A quick trip to the loo, which is noteworthy because it amused and surprised us. The toilets are located in a building at the rear of the house. The building is probably an original heritage building but stepping inside was not too dissimilar from the newly opened RACV we’d just visited at Cape Schanck. It could not have been more modern!
The first gardens were planted in the 1870s and remnants of these plantings are still living today. The size of some of the trees are just breathtaking. These trees have seen season after season and their weathered boughs wore their maturity with peace and beauty.
Expansive gardens with names such as the Climber Walk, White Garden, Ficus Walk, Duck Pond and The Tile Garden all beckoned to be explored. There are sixteen gardens on the property with expansive lawns as intersections.

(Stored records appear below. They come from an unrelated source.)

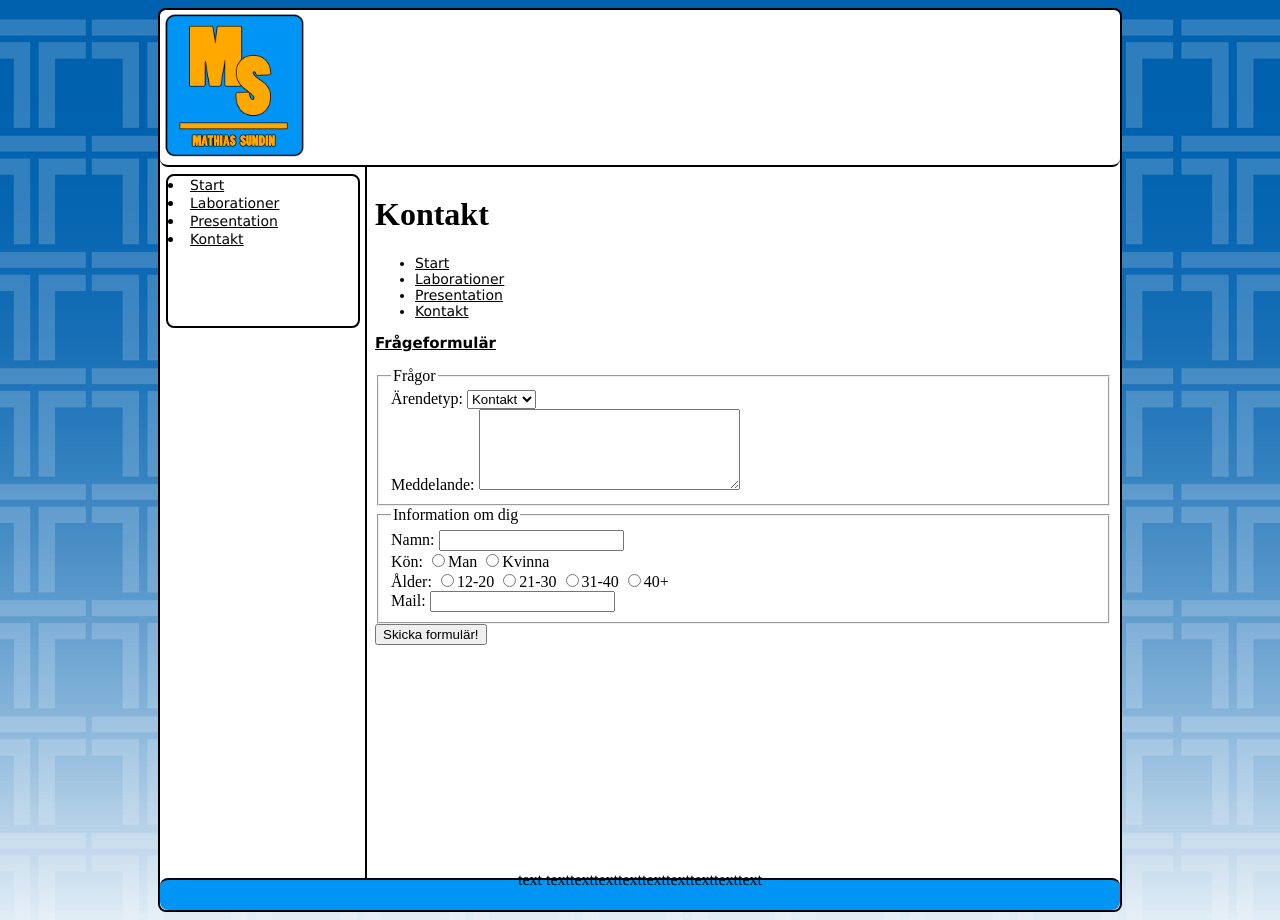
Repository: ms223uh/1ik415-laborationer
Page: www/pages/kontakt.html
The author's editor kept a record of every edit. The page is drawn from the files as they stood at one moment, then again after the next edit.
The browser window is 1280 px wide. The pictures show the whole page.

Above is the page before.

### www/pages/kontakt.html
<!DOCTYPE html>

<html lang="sv">

    <head>
        <meta http-equiv="content-type" content="text/html; charset=utf-8" />

    <link rel="stylesheet" href="../css/style.css">

        <title>Mathias Sundin</title>
    </head>
    <body>





        <!--Kontakt-->




        <div id="wrapper">


    <div id="head">
            <img src="../pics/logo1.png" width="150" height="150" alt="Logo">

        </div>




<div id="meny">


            <li><a href="../index.html">Start</a></li>
            <li><a href="laborationer.html">Laborationer</a></li>
            <li><a href="presentation.html">Presentation</a></li>
            <li><a href="kontakt.html">Kontakt</a></li>


</div>

        <div id="content">


        <h1>Kontakt</h1>

        <ul>
            <li><a href="../index.html">Start</a></li>
            <li><a href="laborationer.html">Laborationer</a></li>
            <li><a href="presentation.html">Presentation</a></li>
            <li><a href="kontakt.html">Kontakt</a></li>
            </li>
        </ul>

        <h3>Frågeformulär</h3>

        <form action="http://voyager.lnu.se/tekinet/kurser/dtt/wp_webbintro/form.php" method="post" >
        <fieldset>

        <legend>Frågor</legend>
            Ärendetyp: <select name="Ärende">
                <option value="Kontakt">Kontakt</option>
                <option value="Support">Support</option>
            </select>
            <br>
            Meddelande: <textarea rows="5" cols="30" name="Meddelande"></textarea>

        </fieldset>

        <fieldset>

        <legend>Information om dig</legend>
            Namn: <input type="text" name="Namn">
            <br>
            Kön: <input type="radio" name="Kön" value="man">Man
            <input type="radio" name="Kön" value="kvinna">Kvinna
            <br>
            Ålder: <input type="radio" name="Ålder" value="12-20">12-20 <input type="radio" name="Ålder" value="21-30">21-30 <input type="radio" name="Ålder" value="31-40">31-40 <input type="radio" name="Ålder" value="40+">40+
            <br>
            Mail: <input type="text" name="Mail">
        </fieldset>

           <button type="submit">Skicka formulär!</button>
          </form>




           </div>

    <div id="footer">

        text texttexttexttexttexttexttexttexttext

    </div>


        </div>




    </body>
</html>

### www/css/style.css

/* Layout */

body
{
    background: url(pics/backgroundimage2.jpeg) no-repeat;
}


#wrapper
{
    background-color: #ffffff;
    width: 960px;
    height: 900px;
    margin-right: auto;
    margin-left: auto;
    border: solid 2px #000000;
    border-radius: 8px;
}




#head
{
    width: 958;
    height: 155px;
    background-color: #FFFFFF;
    border-radius: 8px;
    border-bottom: solid 2px #000000;
    margin-top: 0px;



}


#head2
{
    width: auto;
    height: 25px;
    background-color: #0095F4;
    border-bottom: solid 2px #000000;
    text-align: center;
    border-radius: 8px;
    margin-top: 0px;
}


#head3
{
    width: auto;
    height: 25px;
    background-color: #0095F4;
    border-bottom: solid 2px #000000;
    text-align: center;
    border-radius: 8px;
    margin-top: -15px;
}




#content
{
    height: 695px;
    background-color: #ffffff;
    margin-left: 205px;
    margin-top: 0px;
    padding: 8px;
    overflow: auto;
    border-left: solid 2px #000000;
}




#meny
{
    width: 190px;
    height: 150px;
    background-color: #FFFFFF;
    border: solid 2px #000000;
    float: left;
    margin-top: 7px;
    margin-left: 6px;
    border-radius: 8px;

}


#menyli a:link { text-decoration: none; color: #000000; font-family: verdana; font-size: 16px;}
#menyli a:visited { text-decoration: none; color: #000000; font-family: verdana; font-size: 16px; }
#menyli a:active { text-decoration: none; color: #000000; font-family: verdana; font-size: 16px; }
#menyli li a:hover { text-decoration: none; color: #FFFFFF; font-family: verdana; font-size: 16px; background: #0095F4; }


.active
{
    text-decoration: none; color: #FFFFFF; font-family: verdana; font-size: 16px; background: #FFA800
}

#menyli li {
list-style: none;
}




#footer
{
    background-color: #0095F4;
    width: auto;
    height: 30px;
    border-radius: 8px;
    border-top: solid 2px #000000;
    text-align: center;
    vertical-align: middle;
    line-height: 0px;
    margin-top: 0px;

}


#footer2
{
    width: auto;
    height: 25px;
    background-color: #0095F4;
    border-top: solid 2px #000000;
    text-align: center;
    border-radius: 8px;
    margin-top: -8px;
}


#footer3
{
    width: auto;
    height: 25px;
    background-color: #0095F4;
    border-top: solid 2px #000000;
    text-align: center;
    border-radius: 8px;
    margin-top: -6px;
}



/* Typografi */


p
{
    font-family: Verdana; font-size: 14px; color: #000000;
    white-space: pre-line;
}

h2
{
    font-family: Verdana; font-size: 18px; color: #000000; text-decoration: bold; text-decoration: underline;
}

h3
{
   font-family: Verdana; font-size: 15px; color: #000000; text-decoration: bold; text-decoration: underline;
}


h9
{
   font-family: Verdana; font-size: 35px; color: #000000; text-decoration: bold;
}

h10
{
   font-family: Verdana; font-size: 15px; color: #5D5F60; text-decoration: bold;


}


ol
{
    font-family: Verdana; font-size: 14px; color: #000000;

}

ul
{
font-family: Verdana; font-size: 14px; color: #000000;

}

a:link { text-decoration: underline; color: #000000; font-family: verdana; font-size: 14px;}
a:visited { text-decoration: none; color: #000000; font-family: verdana; font-size: 14px; }
a:active { text-decoration: none; color: #000000; font-family: verdana; font-size: 14px; }
a:hover { text-decoration: none; color: #CCCCCC; font-family: verdana; font-size: 14px; }





thead
{
    background-color: #0095F4;
     color: #000000; font-family: verdana; font-size: 15px;
}

tfoot
{
    background-color: #0095F4;
     color: #000000; font-family: verdana; font-size: 15px;
}

table {
  border-collapse: collapse;

}

After the next edit:
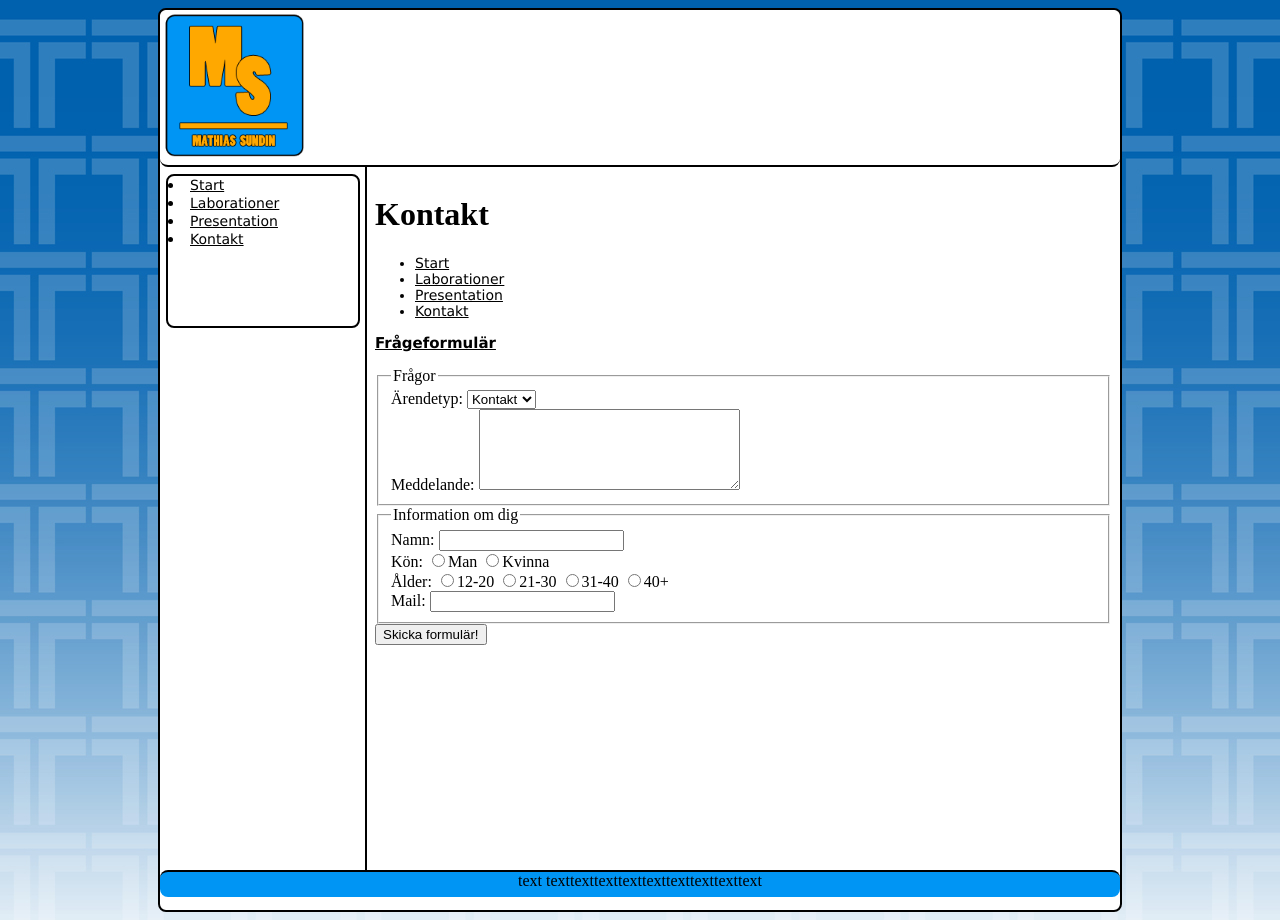
The edit:
--- a/www/pages/kontakt.html
+++ b/www/pages/kontakt.html
@@ -91,7 +91,7 @@
 
            </div>
 
-    <div id="footer">
+    <div id="footer2">
 
         text texttexttexttexttexttexttexttexttext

A map is provided for the gardens and a dappled pathway marks the route from the entry to the Diggers Club, the perimeter of Hersonswood House and entry points to sections of the gardens. We didn’t pay too much attention to the map and roamed freely, enjoying the various signs and information points along the way.
Heronswood Kitchen Gardens
Before we headed home, I wanted to take a look at the three vegetable gardens in the grounds.
The Mini Plot shows how to grow a year’s supply of vegetables for two in just 20 square meters. The garden is configured using Digger’s best yielding varieties in a matrix planting system, instead of rows.
The Vegetable Parterre is inspired by French potager gardens (vegetable gardens) using heirloom vegetables in decorative patterns. Never have vegetables looked so beautiful and this style of planting has definitely inspired me.
Finally, we visited the Kitchen Garden, set up high behind the Diggers Club retail store. The garden is quite vast and literally gives a birds-eye view of the bay to one direction. And, to the other direction, you’ll see the Arthurs Seat Eagle gondolas gliding up and down the hillside.
One of the things we’ve learned about living on the Mornington Peninsula is to never underestimate how often we’ll be surprised and delighted. After visiting Heronswood House and Gardens, we easily imagine returning throughout the seasons. After just a couple of hours in the gardens we felt refreshed and relaxed, something that’s often difficult to achieve in the fast paced world we live in.
It’s probably easy to see there’s no fancy editing of any of the images in this post. No filters, no image manipulation. These photos are straight out of my average-ish camera phone. Yet, the beauty of the property truly shines through.
Do you like to visit public gardens and estates?
If you have one to recommend in Victoria, please let me know – we’d love to pop it on our list.